# Task directions
Bring together every line in the data that includes "letter".

====

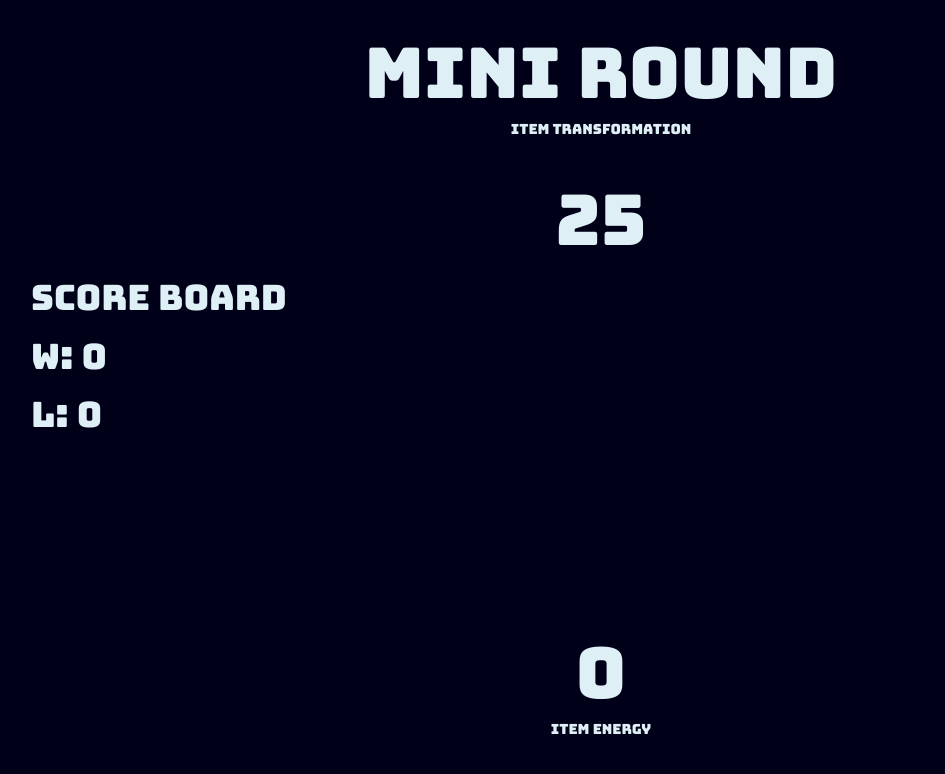
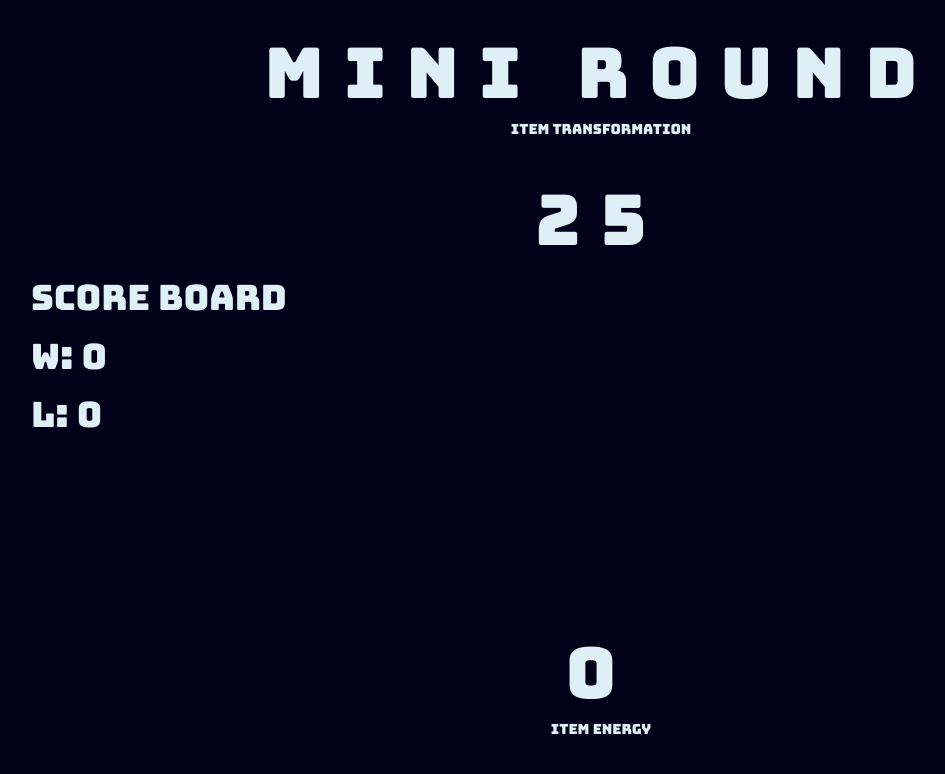
Before and after one commit to FlintSable/NapSackItems, a plain HTML site: page index.html in a window 1280 px wide. Shown: the top 774 px of the page, without its empty margins (39-984 px from the left). Drawn offline with nearby package versions, Linux system fonts and the light colour scheme.

Commit message:
Adding letter spacing to the h1

```diff
--- a/assets/css/style.css
+++ b/assets/css/style.css
@@ -9,6 +9,7 @@ body {
 }
 
 h1 {
+	letter-spacing: 20px;
 	font-family: Bungee;
 	font-size: 5em;
 	color: #DEEFF5;
```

====

# Result
Adding letter spacing to the h1
+	letter-spacing: 20px;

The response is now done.